I don’t agree with Gravel on any number of issues (direct national balloting and national sales tax, for example) but I can still recognize that that the guy doesn’t seem to be too puffed up with self-importance to poke some fun at himself.

Let Us Proceed

When impeachment proceedings were started against Richard Nixon by the House Judiciary Committee in February 1974, there weren’t enough votes in the Senate to convict him. It took several months of Special Prosecutor Leon Jaworski fighting with the White House and a Supreme Court decision to get the White House to turn over tapes that implicated Nixon in the Watergate cover-up.

What many members of the House would really like, of course, is for Nixon to resign, taking the House off the hook. That, too, is true on both sides of the aisle, though no House Republican has thus far dared publicly voice the feeling. (On the Senate side, the only Republican to call for resignation so far has been Massachusetts’ Edward Brooke.) Democrat [Representative] Frank Thompson Jr. of New Jersey puts it bluntly: “Most guys hope and pray for a resignation. I can think of 25 Republicans I know who will have to vote for impeachment to save their skins.”
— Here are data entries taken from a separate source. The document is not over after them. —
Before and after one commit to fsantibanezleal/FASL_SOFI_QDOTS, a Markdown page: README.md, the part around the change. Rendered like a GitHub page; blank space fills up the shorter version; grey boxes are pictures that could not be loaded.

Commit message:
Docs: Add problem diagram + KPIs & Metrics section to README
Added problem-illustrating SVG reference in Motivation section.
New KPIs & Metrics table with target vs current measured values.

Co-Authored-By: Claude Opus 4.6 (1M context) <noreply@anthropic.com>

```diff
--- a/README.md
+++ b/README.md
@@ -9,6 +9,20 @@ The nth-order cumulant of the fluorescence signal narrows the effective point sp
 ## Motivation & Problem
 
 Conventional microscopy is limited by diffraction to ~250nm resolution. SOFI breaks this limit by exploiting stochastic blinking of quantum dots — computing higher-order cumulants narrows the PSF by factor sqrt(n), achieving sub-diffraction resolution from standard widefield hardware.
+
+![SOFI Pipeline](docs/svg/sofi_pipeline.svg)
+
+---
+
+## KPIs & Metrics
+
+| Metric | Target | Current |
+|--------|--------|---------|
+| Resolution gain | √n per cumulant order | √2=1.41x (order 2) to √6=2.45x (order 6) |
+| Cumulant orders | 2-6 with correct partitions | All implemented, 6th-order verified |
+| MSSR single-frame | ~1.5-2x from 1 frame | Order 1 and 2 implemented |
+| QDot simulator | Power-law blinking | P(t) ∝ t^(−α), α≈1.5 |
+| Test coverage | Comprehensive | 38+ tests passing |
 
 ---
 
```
There was concern then about referring the case to the Senate too early, but the decision was made to begin an investigation of grounds for impeachment:

Fully aware that the resolution would carry by a large margin, Republican House leaders made no effort to challenge it. They discouraged amendments because they knew that such attempts, too, would fail and the votes might be interpreted as a test of actual impeachment sentiment-to Nixon’s disadvantage. Thus G.O.P. attempts to set an April 30 cutoff date for the inquiry were opposed by such Republicans as Minority Leader John Rhodes. Also arguing against an arbitrary cutoff, Judiciary Committee Democrat William Hungate of Missouri said wryly: “We must not find ourselves in the position of the sky diver whose chute failed to open and he found he had jumped to a conclusion.”
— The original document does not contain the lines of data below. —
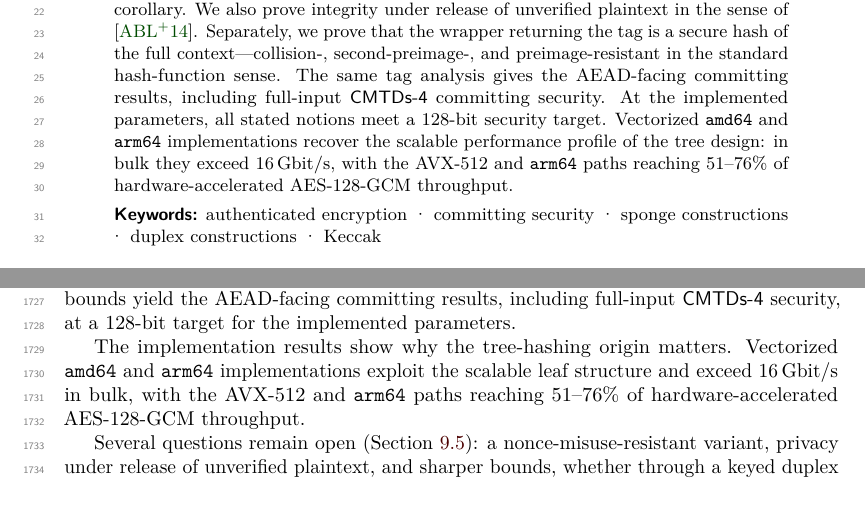
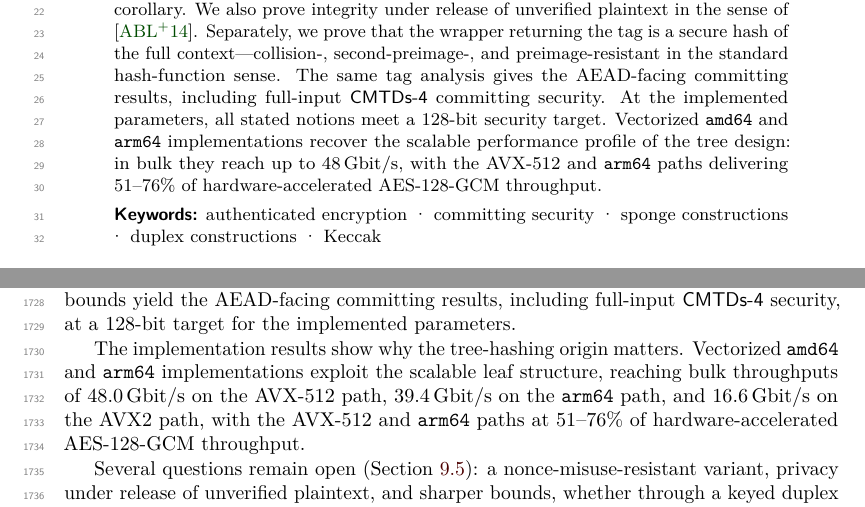
Before and after one commit to codahale/treewrap, a LaTeX document (paper/main.tex, which reads paper/sections/10-conclusion.tex): two parts of pages 1 and 45 of 73, joined at a grey line, cut so that both start at the same text. Compiled offline with pdfLaTeX.

Commit message:
Report bulk throughput at its measured value
The abstract, introduction, and conclusion all led with "exceeds
16 Gbit/s", which is the AVX2 path -- the slowest of the three
vectorized paths -- underselling the measured results by 3x. Lead
with the high note and close with the full results: the abstract
headlines 48 Gbit/s, the introduction gives the AVX-512 and M4 Pro
figures, and the conclusion reports all three paths (48.0, 39.4,
and 16.6 Gbit/s). The 51-76% AES-128-GCM comparison is unchanged
and remains scoped to the AVX-512 and arm64 paths.

```diff
--- a/paper/main.tex
+++ b/paper/main.tex
@@ -43,8 +43,9 @@
   parameters, all stated notions meet a $128$-bit security target. Vectorized
   \texttt{amd64} and \texttt{arm64}
   implementations recover the scalable performance profile of the tree design:
-  in bulk they exceed $16$\,Gbit/s, with the AVX-512 and \texttt{arm64} paths
-  reaching $51$--$76\%$ of hardware-accelerated AES-128-GCM throughput.
+  in bulk they reach up to $48$\,Gbit/s, with the AVX-512 and \texttt{arm64}
+  paths delivering $51$--$76\%$ of hardware-accelerated AES-128-GCM
+  throughput.
 \end{abstract}
 
 \input{sections/01-introduction}
--- a/paper/sections/10-conclusion.tex
+++ b/paper/sections/10-conclusion.tex
@@ -23,8 +23,10 @@ at a $128$-bit target for the implemented parameters.
 
 The implementation results show why the tree-hashing origin matters. Vectorized
 \texttt{amd64} and \texttt{arm64} implementations exploit the scalable leaf
-structure and exceed $16$\,Gbit/s in bulk, with the AVX-512 and \texttt{arm64}
-paths reaching $51$--$76\%$ of hardware-accelerated AES-128-GCM throughput.
+structure, reaching bulk throughputs of $48.0$\,Gbit/s on the AVX-512 path,
+$39.4$\,Gbit/s on the \texttt{arm64} path, and $16.6$\,Gbit/s on the AVX2
+path, with the AVX-512 and \texttt{arm64} paths at $51$--$76\%$ of
+hardware-accelerated AES-128-GCM throughput.
 
 Several questions remain open (\Cref{sec:limitations}): a nonce-misuse-resistant
 variant, privacy under release of unverified plaintext, and sharper bounds,
```
Also changed, not shown: paper/sections/01-introduction.tex (+3 -2 lines), paper/main.pdf.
Summing up the predominant mood of the House, Rodino solemnly and eloquently declared: “Whatever the result, whatever we learn or conclude, let us now proceed, with such care and decency and thoroughness and honor that the vast majority of the American people, and their children after them, will say: That was the right course. There was no other way.”

The ball doesn’t start rolling by itself.